** DATA FOR THIS EXERCISE follows **
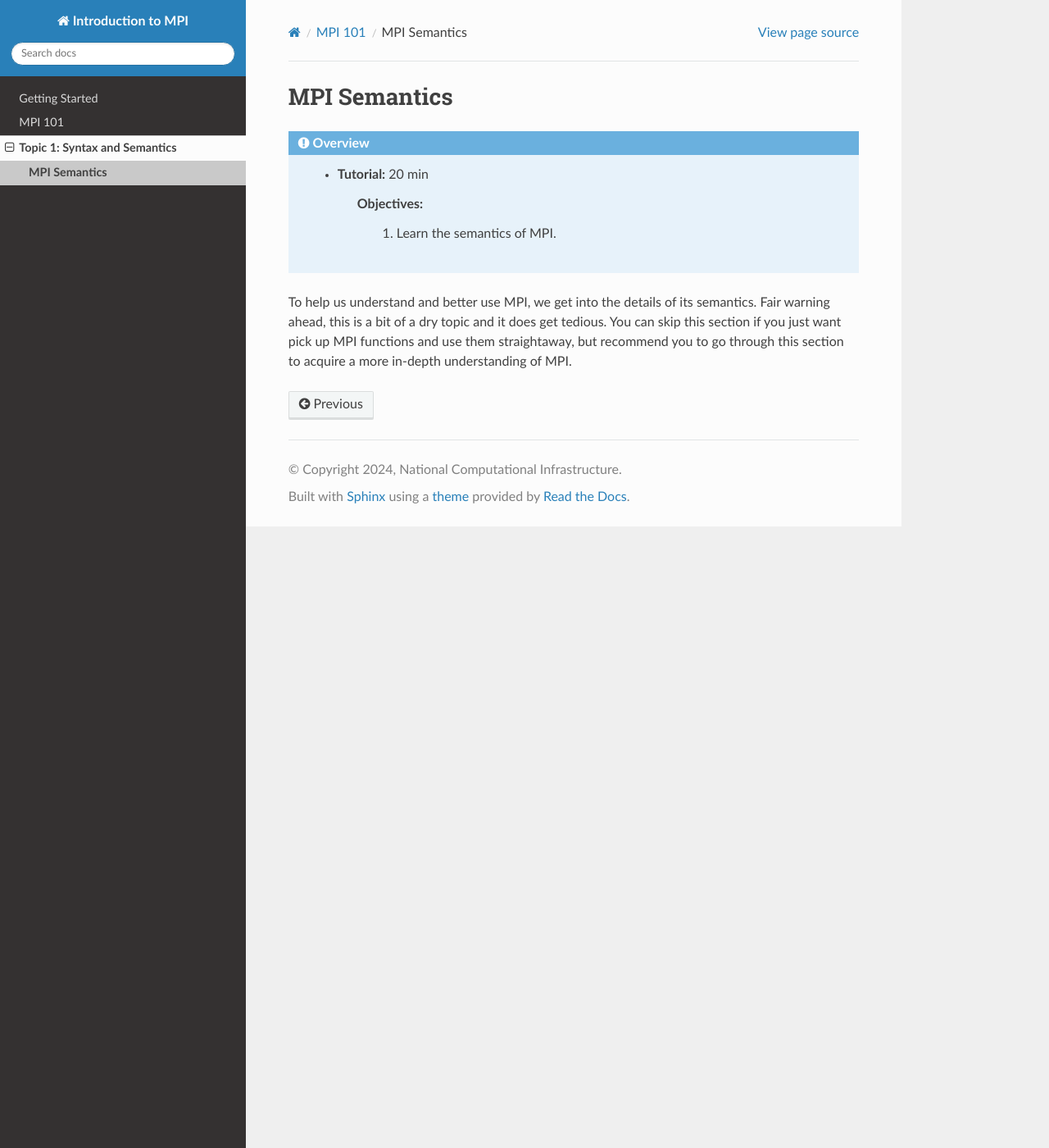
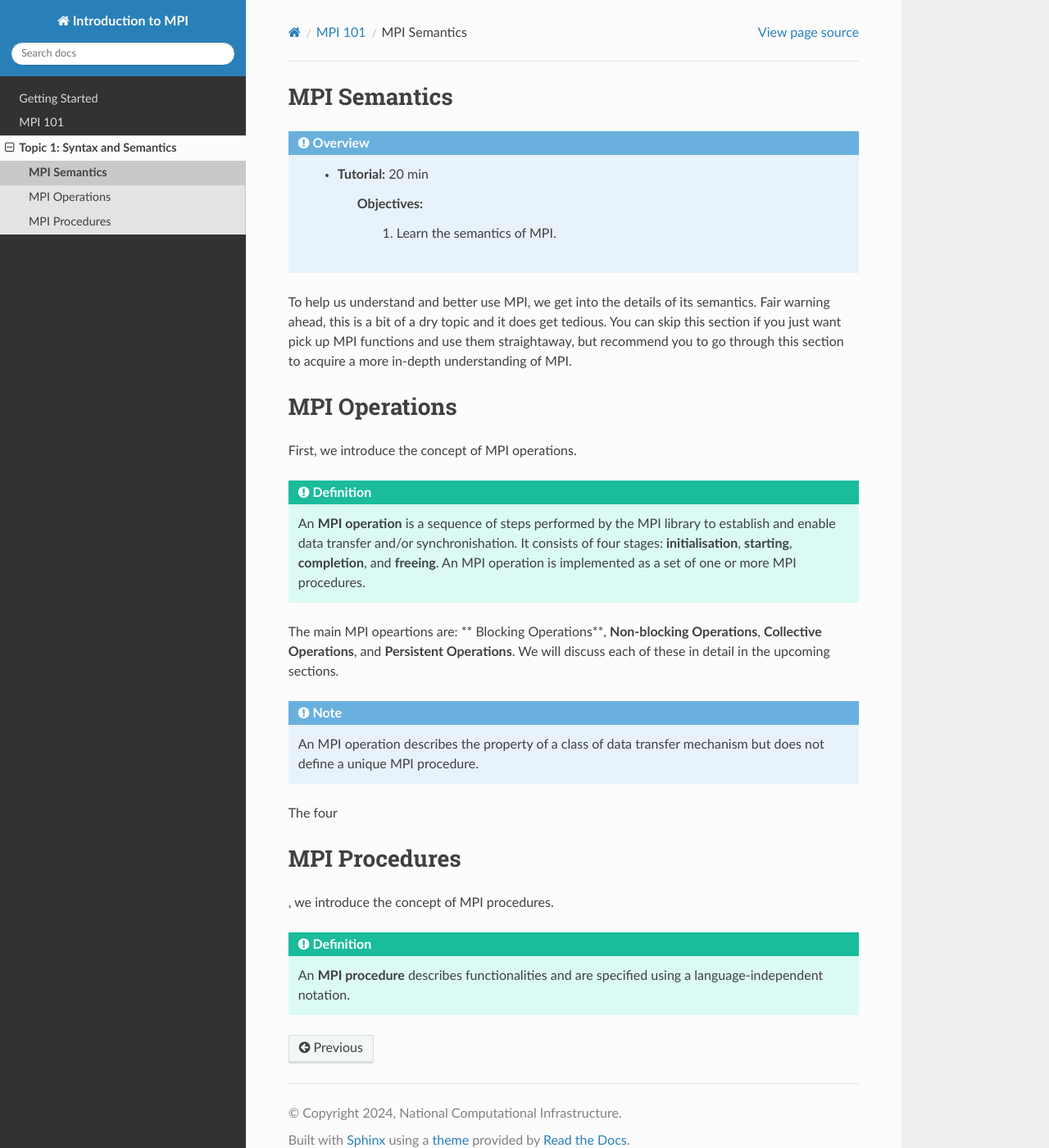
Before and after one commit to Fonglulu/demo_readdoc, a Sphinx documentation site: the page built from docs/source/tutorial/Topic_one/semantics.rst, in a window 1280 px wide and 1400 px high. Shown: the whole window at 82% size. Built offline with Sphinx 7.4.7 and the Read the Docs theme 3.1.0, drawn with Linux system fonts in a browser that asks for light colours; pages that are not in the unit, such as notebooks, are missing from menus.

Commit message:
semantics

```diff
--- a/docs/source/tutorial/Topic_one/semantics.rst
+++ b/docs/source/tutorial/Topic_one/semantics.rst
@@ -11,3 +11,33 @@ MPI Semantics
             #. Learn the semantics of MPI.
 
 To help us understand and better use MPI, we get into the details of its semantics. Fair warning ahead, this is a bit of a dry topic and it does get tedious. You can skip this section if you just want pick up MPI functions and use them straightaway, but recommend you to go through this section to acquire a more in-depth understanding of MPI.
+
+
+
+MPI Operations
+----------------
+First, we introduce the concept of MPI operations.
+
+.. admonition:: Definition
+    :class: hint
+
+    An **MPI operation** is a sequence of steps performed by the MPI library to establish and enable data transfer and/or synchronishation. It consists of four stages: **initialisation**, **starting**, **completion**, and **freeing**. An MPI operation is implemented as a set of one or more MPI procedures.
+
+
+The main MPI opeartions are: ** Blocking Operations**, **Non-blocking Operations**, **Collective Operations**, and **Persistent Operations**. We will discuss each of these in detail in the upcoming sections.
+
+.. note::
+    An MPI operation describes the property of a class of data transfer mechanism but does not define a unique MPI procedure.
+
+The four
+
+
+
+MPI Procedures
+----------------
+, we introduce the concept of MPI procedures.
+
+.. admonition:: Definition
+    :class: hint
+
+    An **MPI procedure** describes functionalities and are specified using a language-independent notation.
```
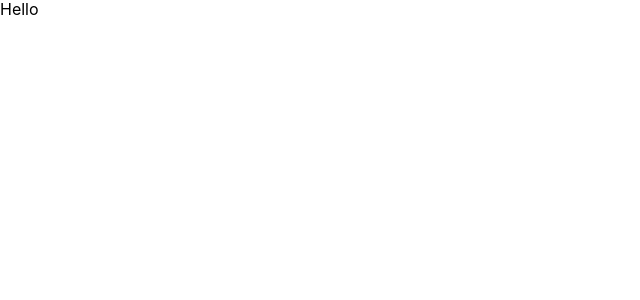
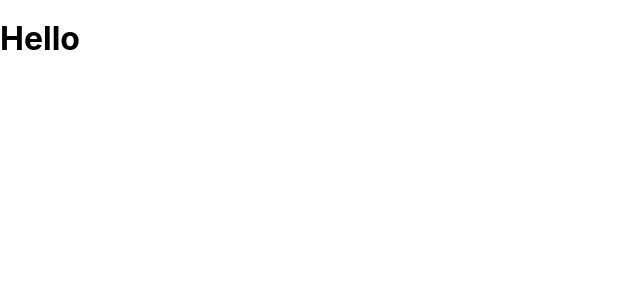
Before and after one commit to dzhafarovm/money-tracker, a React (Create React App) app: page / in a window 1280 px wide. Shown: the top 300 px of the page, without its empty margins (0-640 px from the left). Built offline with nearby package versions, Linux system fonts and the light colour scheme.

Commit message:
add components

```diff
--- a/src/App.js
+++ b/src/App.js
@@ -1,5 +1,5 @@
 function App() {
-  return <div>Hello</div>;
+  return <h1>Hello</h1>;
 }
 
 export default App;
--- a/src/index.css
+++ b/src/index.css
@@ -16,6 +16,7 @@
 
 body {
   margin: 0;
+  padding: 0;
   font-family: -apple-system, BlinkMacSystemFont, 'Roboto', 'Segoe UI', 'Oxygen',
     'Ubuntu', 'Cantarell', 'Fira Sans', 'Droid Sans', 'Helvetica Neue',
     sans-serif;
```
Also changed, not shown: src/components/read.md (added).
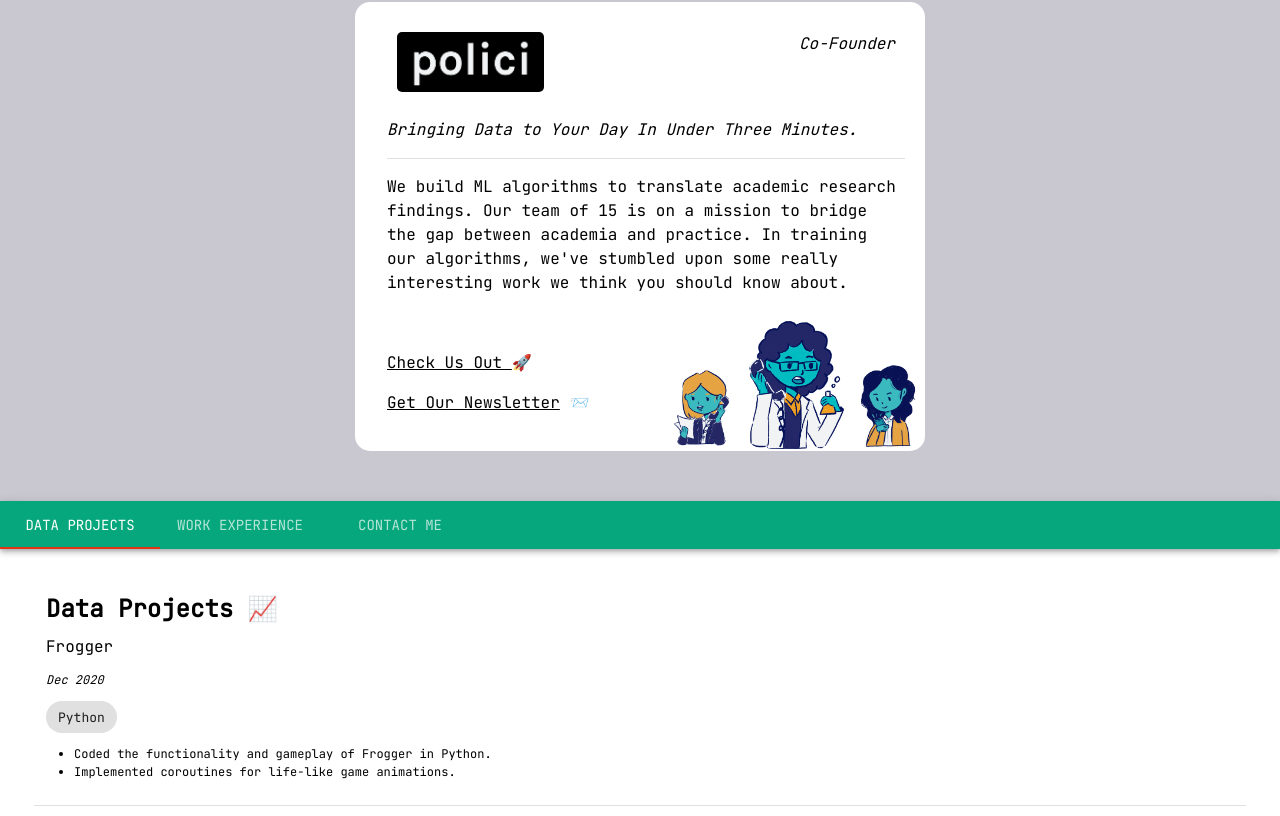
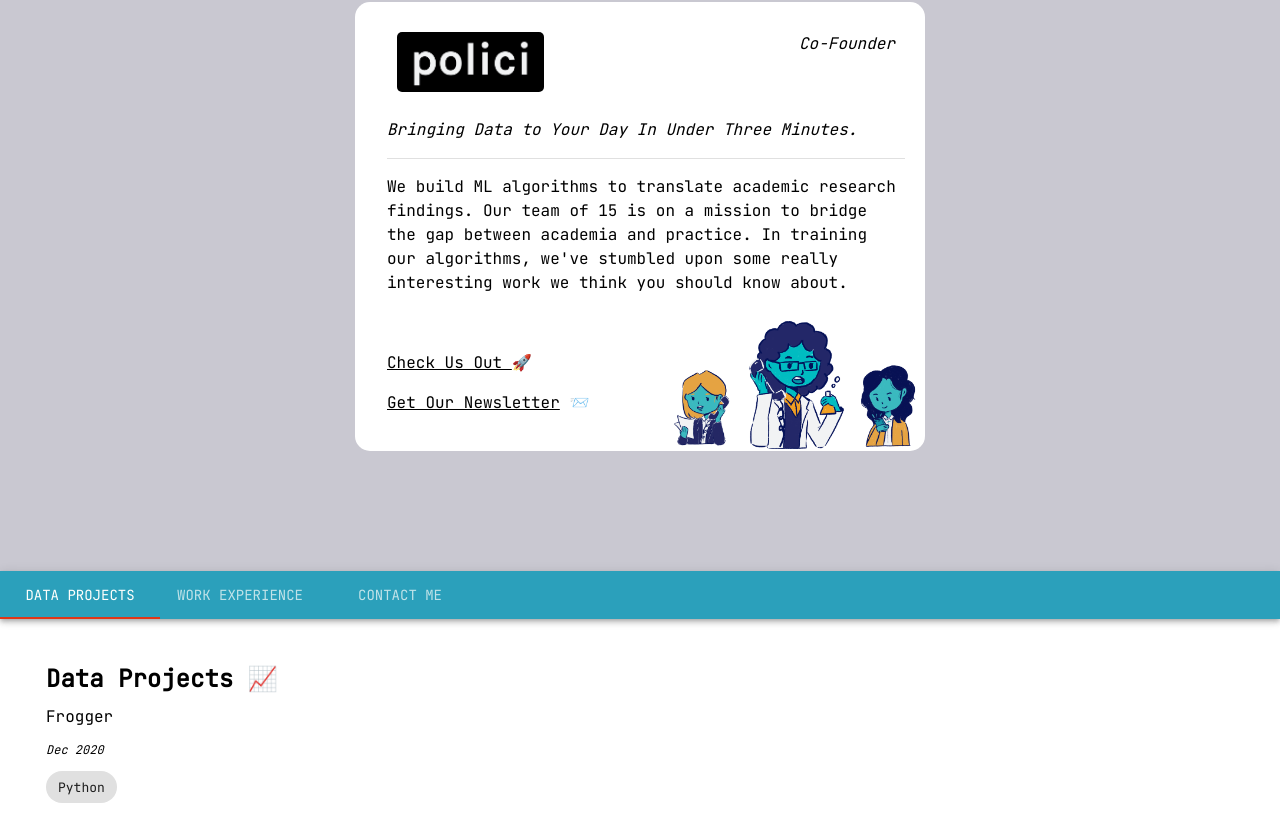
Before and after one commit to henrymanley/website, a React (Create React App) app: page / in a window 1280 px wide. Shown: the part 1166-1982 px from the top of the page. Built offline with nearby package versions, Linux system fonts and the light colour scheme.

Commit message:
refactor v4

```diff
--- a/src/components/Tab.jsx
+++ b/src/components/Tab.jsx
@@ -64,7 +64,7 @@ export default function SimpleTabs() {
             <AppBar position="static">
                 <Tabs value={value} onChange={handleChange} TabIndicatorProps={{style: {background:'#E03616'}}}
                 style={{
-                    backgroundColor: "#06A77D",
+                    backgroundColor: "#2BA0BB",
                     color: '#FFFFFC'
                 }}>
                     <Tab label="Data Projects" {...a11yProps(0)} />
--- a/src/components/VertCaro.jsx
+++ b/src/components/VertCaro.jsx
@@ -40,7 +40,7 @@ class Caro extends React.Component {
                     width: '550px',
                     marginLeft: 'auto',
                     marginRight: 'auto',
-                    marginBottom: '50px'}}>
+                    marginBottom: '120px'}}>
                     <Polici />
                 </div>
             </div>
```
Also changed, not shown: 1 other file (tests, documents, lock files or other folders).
** End of DATA FOR THIS EXERCISE **
Lines above with "components" in them are the ones to copy.

add components
Also changed, not shown: src/components/read.md (added).
--- a/src/components/Tab.jsx
+++ b/src/components/Tab.jsx
--- a/src/components/VertCaro.jsx
+++ b/src/components/VertCaro.jsx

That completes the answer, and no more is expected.